**The records**
Start of Block

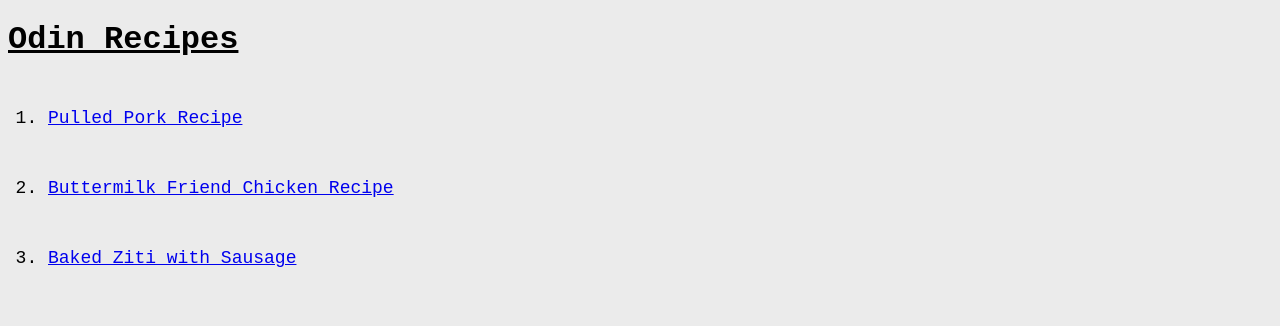
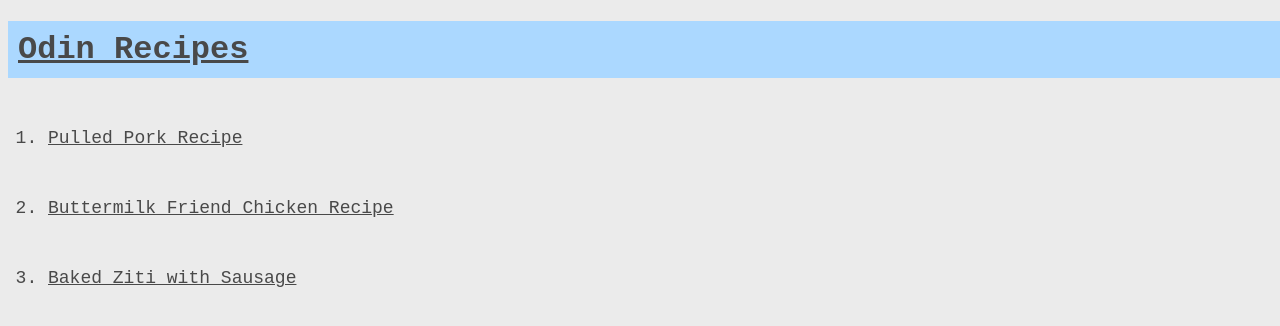
Before and after one commit to jar-works/odin-recipes, a plain HTML site: page index.html in a window 1280 px wide. Drawn offline with Linux system fonts and the light colour scheme.

Commit message:
feat(styles.css): Adjust colors and position

```diff
--- a/styles.css
+++ b/styles.css
@@ -1,11 +1,15 @@
 * {
     font-family: 'Courier New', Courier, monospace;
     background-color: rgb(235, 235, 235);
+    color: rgb(73, 73, 73);
 }
 
 #main-header {
     text-decoration-line: underline;
     margin-bottom: 50px;
+    background-color: rgb(171, 216, 255);
+    padding: 10px;
+    width: 100%;
 }
 
 .secondary-header {
```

End of Block

**Task statement**
A word-for-word copy of the listing is the goal; keep every picture out of it.

**Problem solution**
Before and after one commit to jar-works/odin-recipes, a plain HTML site: page index.html in a window 1280 px wide. Drawn offline with Linux system fonts and the light colour scheme.

Commit message:
feat(styles.css): Adjust colors and position

```diff
--- a/styles.css
+++ b/styles.css
@@ -1,11 +1,15 @@
 * {
     font-family: 'Courier New', Courier, monospace;
     background-color: rgb(235, 235, 235);
+    color: rgb(73, 73, 73);
 }
 
 #main-header {
     text-decoration-line: underline;
     margin-bottom: 50px;
+    background-color: rgb(171, 216, 255);
+    padding: 10px;
+    width: 100%;
 }
 
 .secondary-header {
```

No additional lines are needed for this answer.